## Task to complete
Please output the data exactly, without omitting anything.

## Data shown
☆ ☆ ☆
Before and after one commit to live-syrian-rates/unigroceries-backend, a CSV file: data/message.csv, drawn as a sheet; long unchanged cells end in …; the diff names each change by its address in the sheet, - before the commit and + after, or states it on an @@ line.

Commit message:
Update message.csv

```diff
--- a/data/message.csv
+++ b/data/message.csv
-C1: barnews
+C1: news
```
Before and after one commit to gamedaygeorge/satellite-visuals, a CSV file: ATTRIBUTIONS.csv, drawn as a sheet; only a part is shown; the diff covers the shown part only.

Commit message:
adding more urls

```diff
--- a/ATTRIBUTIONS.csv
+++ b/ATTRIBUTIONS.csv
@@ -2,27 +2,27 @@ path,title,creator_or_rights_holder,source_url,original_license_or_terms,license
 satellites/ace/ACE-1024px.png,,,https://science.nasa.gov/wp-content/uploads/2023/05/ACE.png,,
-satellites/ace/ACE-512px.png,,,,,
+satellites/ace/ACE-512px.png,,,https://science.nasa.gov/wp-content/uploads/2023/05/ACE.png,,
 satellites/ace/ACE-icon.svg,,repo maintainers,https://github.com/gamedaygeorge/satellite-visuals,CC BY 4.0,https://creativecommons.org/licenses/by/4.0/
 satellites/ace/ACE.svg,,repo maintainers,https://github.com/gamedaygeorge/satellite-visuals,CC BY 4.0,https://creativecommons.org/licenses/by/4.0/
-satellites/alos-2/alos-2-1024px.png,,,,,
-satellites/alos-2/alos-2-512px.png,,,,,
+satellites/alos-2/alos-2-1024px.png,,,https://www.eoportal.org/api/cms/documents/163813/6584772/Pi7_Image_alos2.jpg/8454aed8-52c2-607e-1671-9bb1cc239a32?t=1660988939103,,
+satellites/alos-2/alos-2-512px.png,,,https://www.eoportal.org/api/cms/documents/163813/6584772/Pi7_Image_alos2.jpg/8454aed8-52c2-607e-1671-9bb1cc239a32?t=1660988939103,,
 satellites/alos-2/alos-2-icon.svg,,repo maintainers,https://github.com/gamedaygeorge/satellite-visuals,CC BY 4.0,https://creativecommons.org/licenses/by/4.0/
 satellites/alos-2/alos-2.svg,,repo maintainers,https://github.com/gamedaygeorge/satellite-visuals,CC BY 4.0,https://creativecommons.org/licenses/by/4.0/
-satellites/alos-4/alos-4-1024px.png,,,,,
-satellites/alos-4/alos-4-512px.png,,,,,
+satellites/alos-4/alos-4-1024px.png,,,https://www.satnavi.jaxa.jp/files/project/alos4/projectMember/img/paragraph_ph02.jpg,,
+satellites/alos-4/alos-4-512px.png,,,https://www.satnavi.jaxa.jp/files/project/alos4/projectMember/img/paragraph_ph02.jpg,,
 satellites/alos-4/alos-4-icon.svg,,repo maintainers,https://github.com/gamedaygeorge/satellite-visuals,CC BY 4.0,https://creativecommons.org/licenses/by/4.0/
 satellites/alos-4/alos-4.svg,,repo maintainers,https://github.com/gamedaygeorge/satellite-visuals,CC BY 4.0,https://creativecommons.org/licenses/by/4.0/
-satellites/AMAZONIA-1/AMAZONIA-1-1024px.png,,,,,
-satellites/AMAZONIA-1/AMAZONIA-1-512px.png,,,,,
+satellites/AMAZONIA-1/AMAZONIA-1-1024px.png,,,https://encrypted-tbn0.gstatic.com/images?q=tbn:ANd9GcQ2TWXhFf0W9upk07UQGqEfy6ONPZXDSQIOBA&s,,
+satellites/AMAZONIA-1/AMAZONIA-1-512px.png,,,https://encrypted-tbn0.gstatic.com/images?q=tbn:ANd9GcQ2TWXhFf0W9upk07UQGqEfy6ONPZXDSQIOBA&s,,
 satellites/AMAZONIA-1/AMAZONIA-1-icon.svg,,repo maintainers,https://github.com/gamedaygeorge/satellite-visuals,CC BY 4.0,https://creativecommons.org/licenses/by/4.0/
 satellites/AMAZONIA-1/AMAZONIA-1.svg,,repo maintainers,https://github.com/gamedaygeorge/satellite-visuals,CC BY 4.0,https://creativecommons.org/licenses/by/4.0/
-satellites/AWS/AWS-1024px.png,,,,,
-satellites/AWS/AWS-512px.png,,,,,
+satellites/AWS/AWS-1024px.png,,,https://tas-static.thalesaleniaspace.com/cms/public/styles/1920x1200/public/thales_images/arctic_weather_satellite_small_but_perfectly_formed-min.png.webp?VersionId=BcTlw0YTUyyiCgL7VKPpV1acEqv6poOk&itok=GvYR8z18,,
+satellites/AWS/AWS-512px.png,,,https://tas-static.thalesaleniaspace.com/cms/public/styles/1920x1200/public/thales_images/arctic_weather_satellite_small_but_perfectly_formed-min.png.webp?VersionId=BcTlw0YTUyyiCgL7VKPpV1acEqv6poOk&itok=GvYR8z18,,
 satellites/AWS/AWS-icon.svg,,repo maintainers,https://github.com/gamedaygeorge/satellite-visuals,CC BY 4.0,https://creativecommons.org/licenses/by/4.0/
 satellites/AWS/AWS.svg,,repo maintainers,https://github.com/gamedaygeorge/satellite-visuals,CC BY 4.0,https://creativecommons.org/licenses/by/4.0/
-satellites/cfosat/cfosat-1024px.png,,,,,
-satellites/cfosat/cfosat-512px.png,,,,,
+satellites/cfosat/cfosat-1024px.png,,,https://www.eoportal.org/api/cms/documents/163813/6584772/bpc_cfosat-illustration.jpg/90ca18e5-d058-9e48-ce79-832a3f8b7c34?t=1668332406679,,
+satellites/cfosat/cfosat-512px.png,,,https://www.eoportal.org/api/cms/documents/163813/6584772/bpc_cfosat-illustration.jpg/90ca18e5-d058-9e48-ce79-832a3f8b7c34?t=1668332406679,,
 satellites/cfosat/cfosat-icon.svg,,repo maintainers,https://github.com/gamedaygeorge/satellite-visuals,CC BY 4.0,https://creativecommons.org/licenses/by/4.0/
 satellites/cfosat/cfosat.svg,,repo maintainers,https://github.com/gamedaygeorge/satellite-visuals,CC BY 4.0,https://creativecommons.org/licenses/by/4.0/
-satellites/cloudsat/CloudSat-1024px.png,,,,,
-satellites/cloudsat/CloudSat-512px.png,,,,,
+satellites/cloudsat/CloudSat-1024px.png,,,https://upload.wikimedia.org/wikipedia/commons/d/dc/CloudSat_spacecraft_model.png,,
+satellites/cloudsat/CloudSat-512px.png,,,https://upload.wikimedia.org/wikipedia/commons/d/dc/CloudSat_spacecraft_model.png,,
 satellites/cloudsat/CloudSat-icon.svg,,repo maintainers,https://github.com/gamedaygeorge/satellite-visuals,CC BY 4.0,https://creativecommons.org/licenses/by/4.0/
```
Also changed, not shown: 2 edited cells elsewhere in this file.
☆ ☆ ☆
## Output of the task
Before and after one commit to live-syrian-rates/unigroceries-backend, a CSV file: data/message.csv, drawn as a sheet; long unchanged cells end in …; the diff names each change by its address in the sheet, - before the commit and + after, or states it on an @@ line.

Commit message:
Update message.csv

```diff
--- a/data/message.csv
+++ b/data/message.csv
-C1: barnews
+C1: news
```
Before and after one commit to gamedaygeorge/satellite-visuals, a CSV file: ATTRIBUTIONS.csv, drawn as a sheet; only a part is shown; the diff covers the shown part only.

Commit message:
adding more urls

```diff
--- a/ATTRIBUTIONS.csv
+++ b/ATTRIBUTIONS.csv
@@ -2,27 +2,27 @@ path,title,creator_or_rights_holder,source_url,original_license_or_terms,license
 satellites/ace/ACE-1024px.png,,,https://science.nasa.gov/wp-content/uploads/2023/05/ACE.png,,
-satellites/ace/ACE-512px.png,,,,,
+satellites/ace/ACE-512px.png,,,https://science.nasa.gov/wp-content/uploads/2023/05/ACE.png,,
 satellites/ace/ACE-icon.svg,,repo maintainers,https://github.com/gamedaygeorge/satellite-visuals,CC BY 4.0,https://creativecommons.org/licenses/by/4.0/
 satellites/ace/ACE.svg,,repo maintainers,https://github.com/gamedaygeorge/satellite-visuals,CC BY 4.0,https://creativecommons.org/licenses/by/4.0/
-satellites/alos-2/alos-2-1024px.png,,,,,
-satellites/alos-2/alos-2-512px.png,,,,,
+satellites/alos-2/alos-2-1024px.png,,,https://www.eoportal.org/api/cms/documents/163813/6584772/Pi7_Image_alos2.jpg/8454aed8-52c2-607e-1671-9bb1cc239a32?t=1660988939103,,
+satellites/alos-2/alos-2-512px.png,,,https://www.eoportal.org/api/cms/documents/163813/6584772/Pi7_Image_alos2.jpg/8454aed8-52c2-607e-1671-9bb1cc239a32?t=1660988939103,,
 satellites/alos-2/alos-2-icon.svg,,repo maintainers,https://github.com/gamedaygeorge/satellite-visuals,CC BY 4.0,https://creativecommons.org/licenses/by/4.0/
 satellites/alos-2/alos-2.svg,,repo maintainers,https://github.com/gamedaygeorge/satellite-visuals,CC BY 4.0,https://creativecommons.org/licenses/by/4.0/
-satellites/alos-4/alos-4-1024px.png,,,,,
-satellites/alos-4/alos-4-512px.png,,,,,
+satellites/alos-4/alos-4-1024px.png,,,https://www.satnavi.jaxa.jp/files/project/alos4/projectMember/img/paragraph_ph02.jpg,,
+satellites/alos-4/alos-4-512px.png,,,https://www.satnavi.jaxa.jp/files/project/alos4/projectMember/img/paragraph_ph02.jpg,,
 satellites/alos-4/alos-4-icon.svg,,repo maintainers,https://github.com/gamedaygeorge/satellite-visuals,CC BY 4.0,https://creativecommons.org/licenses/by/4.0/
 satellites/alos-4/alos-4.svg,,repo maintainers,https://github.com/gamedaygeorge/satellite-visuals,CC BY 4.0,https://creativecommons.org/licenses/by/4.0/
-satellites/AMAZONIA-1/AMAZONIA-1-1024px.png,,,,,
-satellites/AMAZONIA-1/AMAZONIA-1-512px.png,,,,,
+satellites/AMAZONIA-1/AMAZONIA-1-1024px.png,,,https://encrypted-tbn0.gstatic.com/images?q=tbn:ANd9GcQ2TWXhFf0W9upk07UQGqEfy6ONPZXDSQIOBA&s,,
+satellites/AMAZONIA-1/AMAZONIA-1-512px.png,,,https://encrypted-tbn0.gstatic.com/images?q=tbn:ANd9GcQ2TWXhFf0W9upk07UQGqEfy6ONPZXDSQIOBA&s,,
 satellites/AMAZONIA-1/AMAZONIA-1-icon.svg,,repo maintainers,https://github.com/gamedaygeorge/satellite-visuals,CC BY 4.0,https://creativecommons.org/licenses/by/4.0/
 satellites/AMAZONIA-1/AMAZONIA-1.svg,,repo maintainers,https://github.com/gamedaygeorge/satellite-visuals,CC BY 4.0,https://creativecommons.org/licenses/by/4.0/
-satellites/AWS/AWS-1024px.png,,,,,
-satellites/AWS/AWS-512px.png,,,,,
+satellites/AWS/AWS-1024px.png,,,https://tas-static.thalesaleniaspace.com/cms/public/styles/1920x1200/public/thales_images/arctic_weather_satellite_small_but_perfectly_formed-min.png.webp?VersionId=BcTlw0YTUyyiCgL7VKPpV1acEqv6poOk&itok=GvYR8z18,,
+satellites/AWS/AWS-512px.png,,,https://tas-static.thalesaleniaspace.com/cms/public/styles/1920x1200/public/thales_images/arctic_weather_satellite_small_but_perfectly_formed-min.png.webp?VersionId=BcTlw0YTUyyiCgL7VKPpV1acEqv6poOk&itok=GvYR8z18,,
 satellites/AWS/AWS-icon.svg,,repo maintainers,https://github.com/gamedaygeorge/satellite-visuals,CC BY 4.0,https://creativecommons.org/licenses/by/4.0/
 satellites/AWS/AWS.svg,,repo maintainers,https://github.com/gamedaygeorge/satellite-visuals,CC BY 4.0,https://creativecommons.org/licenses/by/4.0/
-satellites/cfosat/cfosat-1024px.png,,,,,
-satellites/cfosat/cfosat-512px.png,,,,,
+satellites/cfosat/cfosat-1024px.png,,,https://www.eoportal.org/api/cms/documents/163813/6584772/bpc_cfosat-illustration.jpg/90ca18e5-d058-9e48-ce79-832a3f8b7c34?t=1668332406679,,
+satellites/cfosat/cfosat-512px.png,,,https://www.eoportal.org/api/cms/documents/163813/6584772/bpc_cfosat-illustration.jpg/90ca18e5-d058-9e48-ce79-832a3f8b7c34?t=1668332406679,,
 satellites/cfosat/cfosat-icon.svg,,repo maintainers,https://github.com/gamedaygeorge/satellite-visuals,CC BY 4.0,https://creativecommons.org/licenses/by/4.0/
 satellites/cfosat/cfosat.svg,,repo maintainers,https://github.com/gamedaygeorge/satellite-visuals,CC BY 4.0,https://creativecommons.org/licenses/by/4.0/
-satellites/cloudsat/CloudSat-1024px.png,,,,,
-satellites/cloudsat/CloudSat-512px.png,,,,,
+satellites/cloudsat/CloudSat-1024px.png,,,https://upload.wikimedia.org/wikipedia/commons/d/dc/CloudSat_spacecraft_model.png,,
+satellites/cloudsat/CloudSat-512px.png,,,https://upload.wikimedia.org/wikipedia/commons/d/dc/CloudSat_spacecraft_model.png,,
 satellites/cloudsat/CloudSat-icon.svg,,repo maintainers,https://github.com/gamedaygeorge/satellite-visuals,CC BY 4.0,https://creativecommons.org/licenses/by/4.0/
```
Also changed, not shown: 2 edited cells elsewhere in this file.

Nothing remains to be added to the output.